Traumatic brain injury (TBI) is a prevalent, serious health problem with potentially long-lasting effects. Each year in the United States, 1.7 million people sustain a TBI that requires medical attention. Wars in the Middle East have led to more than 250,000 brain injuries among members of the military since 2000. Worldwide, TBI is the leading cause of chronic disability among young adults and children. Post-traumatic headache (PTH) is the most frequent symptom after a TBI.

In a recent study, Brett Theeler, MD, of the Walter Reed National Military Medical Center in Bethesda, MD, and his colleagues reviewed the scientific literature on PTH and evaluated several of its aspects in civilian and military populations. Their article appeared in the June 2013 issue of the journal Headache.
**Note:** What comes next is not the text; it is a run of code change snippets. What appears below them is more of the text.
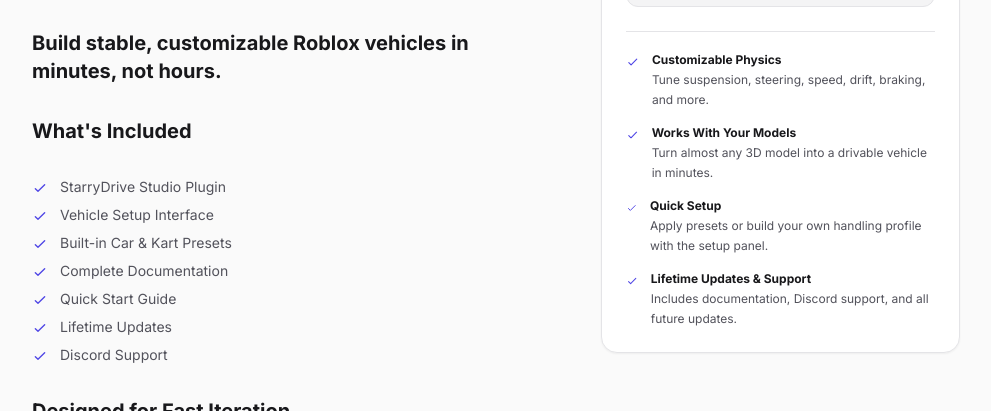
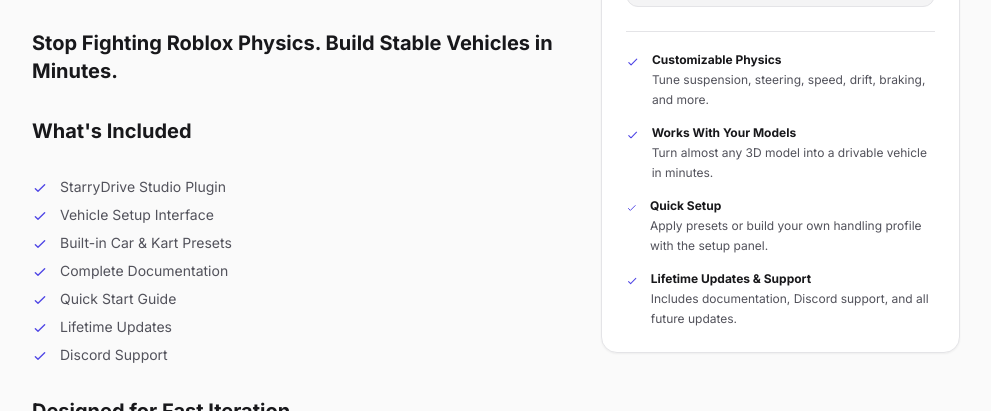
Before and after one commit to StarryBit/starrybit.github.io, a Jekyll site: the page built from shop/starrydrive-vehicle-system/index.html, in a window 1280 px wide and 900 px high, cut to the strip 489-900 px from the top of the window. Shown: the whole strip, without its empty margins (144-1135 px from the left). Built offline with Jekyll 4.4.1, drawn with Linux system fonts in a browser that asks for light colours; nearby versions of some CDN libraries.

Commit message:
Update index.html

```diff
--- a/shop/starrydrive-vehicle-system/index.html
+++ b/shop/starrydrive-vehicle-system/index.html
@@ -11,7 +11,7 @@
                 <iframe class="w-full h-full" src="https://www.youtube.com/embed/jlBTiMc82iQ" title="YouTube video player" frameborder="0" allow="accelerometer; autoplay; clipboard-write; encrypted-media; gyroscope; picture-in-picture" allowfullscreen></iframe>
             </div>
 
-            <h2 class="text-xl font-bold mb-4">Build stable, customizable Roblox vehicles in minutes, not hours.</h2>
+            <h2 class="text-xl font-bold mb-4">Stop Fighting Roblox Physics. Build Stable Vehicles in Minutes.</h2>
 
             <h2 class="text-xl font-bold mb-4">What's Included</h2>
 
```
In civilians, the authors report that studies vary widely regarding how commonly PTH  occurs, with its prevalence ranging from 30% to 90%. Between 18 and 22% of the cases last longer than one year. Falls are the most common cause of TBI in children under 4 and seniors older than 75, but athletes at the college level and younger sustain 20% of the TBIs. Most often, symptoms resolve within one month, but in 10 to 20% of these cases, symptoms persist, particularly for athletes who have experienced repeated TBIs.

Males are more likely to develop PTH after a mild TBI than after a more severe injury, and females report the opposite, developing PTH after a moderate or severe TBI more often than after a mild injury. A prior history of headaches also increases the risk of developing PTH.

Among military members studied, PTH most frequently followed exposure to a blast, typically from an improvised explosive device (IED). Less than 20% of the service members who were evacuated because of PTH returned to active duty. Also significant among military members is that post-traumatic stress disorder (PTSD) is more likely to develop after a trauma that includes a TBI than other types of injuries, and PTSD can hinder effective treatment of PTH. Furthermore, migraine and headache are more common among soldiers who were deployed and involved in combat. For example, more than one-third of soldiers in one combat brigade reported migraine-like headache when they returned from deployment. The authors also found that positive psychological mood before being deployed guarded against both PTSD and PTH following a mild TBI.

In both civilians and military members, the authors found PTH could be classified according to primary headache disorder criteria, with migraine and probable migraine being the most frequent diagnoses. According to specific diagnostic criteria (ICHD-2), to be classified as a PTH, a headache must develop within 7 days of injury, but many cases develop outside that arbitrary limit, sometimes even 6 to 12 months after injury. The authors suggest that changes to the diagnostic criteria could bring more accurate diagnosis and treatment of PTH.

Given the frequency of PTH, Theeler and his colleagues recommend further study and an evidence-based approach to treatment. Until that time, they recommend that health care professionals treat PTH as they would the primary headache disorders of which PTH most closely resembles.